PROBLEM DETAILS >> Extract all of the entries and give them again, word for word.

(DATA)

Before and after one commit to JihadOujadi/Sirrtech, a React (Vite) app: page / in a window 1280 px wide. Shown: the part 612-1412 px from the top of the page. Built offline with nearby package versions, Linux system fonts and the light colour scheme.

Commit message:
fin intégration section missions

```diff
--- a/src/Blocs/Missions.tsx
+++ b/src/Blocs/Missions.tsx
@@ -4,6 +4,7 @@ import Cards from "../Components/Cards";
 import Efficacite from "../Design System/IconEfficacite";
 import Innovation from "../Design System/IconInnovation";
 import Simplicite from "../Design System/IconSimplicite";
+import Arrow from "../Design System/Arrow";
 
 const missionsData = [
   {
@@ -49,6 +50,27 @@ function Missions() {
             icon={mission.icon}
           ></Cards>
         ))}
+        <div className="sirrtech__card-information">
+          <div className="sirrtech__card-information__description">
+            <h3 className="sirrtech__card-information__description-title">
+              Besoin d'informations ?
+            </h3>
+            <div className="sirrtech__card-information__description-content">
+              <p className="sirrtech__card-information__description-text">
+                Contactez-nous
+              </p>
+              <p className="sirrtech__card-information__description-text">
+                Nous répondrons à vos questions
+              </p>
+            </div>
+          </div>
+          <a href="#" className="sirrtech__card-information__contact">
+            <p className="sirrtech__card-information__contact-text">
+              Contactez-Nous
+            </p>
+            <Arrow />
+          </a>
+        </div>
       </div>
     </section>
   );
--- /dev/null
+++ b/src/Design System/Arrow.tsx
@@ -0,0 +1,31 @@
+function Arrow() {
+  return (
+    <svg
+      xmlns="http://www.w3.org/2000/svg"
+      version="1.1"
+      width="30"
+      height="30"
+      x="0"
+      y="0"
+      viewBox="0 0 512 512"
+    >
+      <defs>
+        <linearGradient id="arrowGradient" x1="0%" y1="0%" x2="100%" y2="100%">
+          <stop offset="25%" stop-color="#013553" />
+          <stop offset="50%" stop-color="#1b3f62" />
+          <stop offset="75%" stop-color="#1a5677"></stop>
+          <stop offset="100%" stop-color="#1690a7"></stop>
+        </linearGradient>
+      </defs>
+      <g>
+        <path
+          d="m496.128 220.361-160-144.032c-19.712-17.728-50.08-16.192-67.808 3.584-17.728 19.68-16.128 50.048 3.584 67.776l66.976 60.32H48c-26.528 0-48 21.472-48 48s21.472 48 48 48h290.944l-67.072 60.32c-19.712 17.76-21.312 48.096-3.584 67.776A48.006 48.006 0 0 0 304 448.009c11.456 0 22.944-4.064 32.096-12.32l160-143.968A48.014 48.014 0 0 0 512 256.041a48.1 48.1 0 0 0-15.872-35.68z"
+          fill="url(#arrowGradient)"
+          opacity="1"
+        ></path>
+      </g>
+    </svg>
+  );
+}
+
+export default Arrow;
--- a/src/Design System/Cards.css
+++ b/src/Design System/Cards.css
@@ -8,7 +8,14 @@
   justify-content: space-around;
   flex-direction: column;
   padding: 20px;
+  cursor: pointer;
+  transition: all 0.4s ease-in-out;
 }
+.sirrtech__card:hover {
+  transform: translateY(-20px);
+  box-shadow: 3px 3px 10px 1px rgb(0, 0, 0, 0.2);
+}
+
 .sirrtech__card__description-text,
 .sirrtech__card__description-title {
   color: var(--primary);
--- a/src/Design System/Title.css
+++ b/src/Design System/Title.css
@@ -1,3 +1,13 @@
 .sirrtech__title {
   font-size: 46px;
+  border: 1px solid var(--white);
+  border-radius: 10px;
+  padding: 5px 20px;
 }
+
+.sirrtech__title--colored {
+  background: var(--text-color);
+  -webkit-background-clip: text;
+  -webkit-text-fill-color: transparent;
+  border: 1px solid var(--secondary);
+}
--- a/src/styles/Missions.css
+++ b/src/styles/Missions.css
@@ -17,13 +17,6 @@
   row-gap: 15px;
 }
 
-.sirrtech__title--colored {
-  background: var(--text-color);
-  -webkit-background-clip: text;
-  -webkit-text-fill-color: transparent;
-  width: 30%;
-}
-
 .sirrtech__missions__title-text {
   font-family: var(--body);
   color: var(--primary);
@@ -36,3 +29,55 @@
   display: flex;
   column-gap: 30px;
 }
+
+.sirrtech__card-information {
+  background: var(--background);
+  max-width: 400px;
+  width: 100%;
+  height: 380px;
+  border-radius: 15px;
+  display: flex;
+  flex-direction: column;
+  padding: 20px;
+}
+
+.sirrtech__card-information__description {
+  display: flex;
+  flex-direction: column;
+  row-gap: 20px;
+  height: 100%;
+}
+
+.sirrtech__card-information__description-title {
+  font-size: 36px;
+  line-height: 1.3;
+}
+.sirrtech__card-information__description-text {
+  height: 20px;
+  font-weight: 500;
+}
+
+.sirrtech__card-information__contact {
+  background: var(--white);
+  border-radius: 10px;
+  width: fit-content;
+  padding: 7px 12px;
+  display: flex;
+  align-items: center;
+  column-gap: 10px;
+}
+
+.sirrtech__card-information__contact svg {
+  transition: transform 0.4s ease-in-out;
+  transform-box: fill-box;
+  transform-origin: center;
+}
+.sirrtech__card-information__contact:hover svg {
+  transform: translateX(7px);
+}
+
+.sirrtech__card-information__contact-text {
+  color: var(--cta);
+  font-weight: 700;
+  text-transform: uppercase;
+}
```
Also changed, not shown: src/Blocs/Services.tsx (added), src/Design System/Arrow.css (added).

(End DATA)

ANSWER TO THIS TASK >>
Before and after one commit to JihadOujadi/Sirrtech, a React (Vite) app: page / in a window 1280 px wide. Shown: the part 612-1412 px from the top of the page. Built offline with nearby package versions, Linux system fonts and the light colour scheme.

Commit message:
fin intégration section missions

```diff
--- a/src/Blocs/Missions.tsx
+++ b/src/Blocs/Missions.tsx
@@ -4,6 +4,7 @@ import Cards from "../Components/Cards";
 import Efficacite from "../Design System/IconEfficacite";
 import Innovation from "../Design System/IconInnovation";
 import Simplicite from "../Design System/IconSimplicite";
+import Arrow from "../Design System/Arrow";
 
 const missionsData = [
   {
@@ -49,6 +50,27 @@ function Missions() {
             icon={mission.icon}
           ></Cards>
         ))}
+        <div className="sirrtech__card-information">
+          <div className="sirrtech__card-information__description">
+            <h3 className="sirrtech__card-information__description-title">
+              Besoin d'informations ?
+            </h3>
+            <div className="sirrtech__card-information__description-content">
+              <p className="sirrtech__card-information__description-text">
+                Contactez-nous
+              </p>
+              <p className="sirrtech__card-information__description-text">
+                Nous répondrons à vos questions
+              </p>
+            </div>
+          </div>
+          <a href="#" className="sirrtech__card-information__contact">
+            <p className="sirrtech__card-information__contact-text">
+              Contactez-Nous
+            </p>
+            <Arrow />
+          </a>
+        </div>
       </div>
     </section>
   );
--- /dev/null
+++ b/src/Design System/Arrow.tsx
@@ -0,0 +1,31 @@
+function Arrow() {
+  return (
+    <svg
+      xmlns="http://www.w3.org/2000/svg"
+      version="1.1"
+      width="30"
+      height="30"
+      x="0"
+      y="0"
+      viewBox="0 0 512 512"
+    >
+      <defs>
+        <linearGradient id="arrowGradient" x1="0%" y1="0%" x2="100%" y2="100%">
+          <stop offset="25%" stop-color="#013553" />
+          <stop offset="50%" stop-color="#1b3f62" />
+          <stop offset="75%" stop-color="#1a5677"></stop>
+          <stop offset="100%" stop-color="#1690a7"></stop>
+        </linearGradient>
+      </defs>
+      <g>
+        <path
+          d="m496.128 220.361-160-144.032c-19.712-17.728-50.08-16.192-67.808 3.584-17.728 19.68-16.128 50.048 3.584 67.776l66.976 60.32H48c-26.528 0-48 21.472-48 48s21.472 48 48 48h290.944l-67.072 60.32c-19.712 17.76-21.312 48.096-3.584 67.776A48.006 48.006 0 0 0 304 448.009c11.456 0 22.944-4.064 32.096-12.32l160-143.968A48.014 48.014 0 0 0 512 256.041a48.1 48.1 0 0 0-15.872-35.68z"
+          fill="url(#arrowGradient)"
+          opacity="1"
+        ></path>
+      </g>
+    </svg>
+  );
+}
+
+export default Arrow;
--- a/src/Design System/Cards.css
+++ b/src/Design System/Cards.css
@@ -8,7 +8,14 @@
   justify-content: space-around;
   flex-direction: column;
   padding: 20px;
+  cursor: pointer;
+  transition: all 0.4s ease-in-out;
 }
+.sirrtech__card:hover {
+  transform: translateY(-20px);
+  box-shadow: 3px 3px 10px 1px rgb(0, 0, 0, 0.2);
+}
+
 .sirrtech__card__description-text,
 .sirrtech__card__description-title {
   color: var(--primary);
--- a/src/Design System/Title.css
+++ b/src/Design System/Title.css
@@ -1,3 +1,13 @@
 .sirrtech__title {
   font-size: 46px;
+  border: 1px solid var(--white);
+  border-radius: 10px;
+  padding: 5px 20px;
 }
+
+.sirrtech__title--colored {
+  background: var(--text-color);
+  -webkit-background-clip: text;
+  -webkit-text-fill-color: transparent;
+  border: 1px solid var(--secondary);
+}
--- a/src/styles/Missions.css
+++ b/src/styles/Missions.css
@@ -17,13 +17,6 @@
   row-gap: 15px;
 }
 
-.sirrtech__title--colored {
-  background: var(--text-color);
-  -webkit-background-clip: text;
-  -webkit-text-fill-color: transparent;
-  width: 30%;
-}
-
 .sirrtech__missions__title-text {
   font-family: var(--body);
   color: var(--primary);
@@ -36,3 +29,55 @@
   display: flex;
   column-gap: 30px;
 }
+
+.sirrtech__card-information {
+  background: var(--background);
+  max-width: 400px;
+  width: 100%;
+  height: 380px;
+  border-radius: 15px;
+  display: flex;
+  flex-direction: column;
+  padding: 20px;
+}
+
+.sirrtech__card-information__description {
+  display: flex;
+  flex-direction: column;
+  row-gap: 20px;
+  height: 100%;
+}
+
+.sirrtech__card-information__description-title {
+  font-size: 36px;
+  line-height: 1.3;
+}
+.sirrtech__card-information__description-text {
+  height: 20px;
+  font-weight: 500;
+}
+
+.sirrtech__card-information__contact {
+  background: var(--white);
+  border-radius: 10px;
+  width: fit-content;
+  padding: 7px 12px;
+  display: flex;
+  align-items: center;
+  column-gap: 10px;
+}
+
+.sirrtech__card-information__contact svg {
+  transition: transform 0.4s ease-in-out;
+  transform-box: fill-box;
+  transform-origin: center;
+}
+.sirrtech__card-information__contact:hover svg {
+  transform: translateX(7px);
+}
+
+.sirrtech__card-information__contact-text {
+  color: var(--cta);
+  font-weight: 700;
+  text-transform: uppercase;
+}
```
Also changed, not shown: src/Blocs/Services.tsx (added), src/Design System/Arrow.css (added).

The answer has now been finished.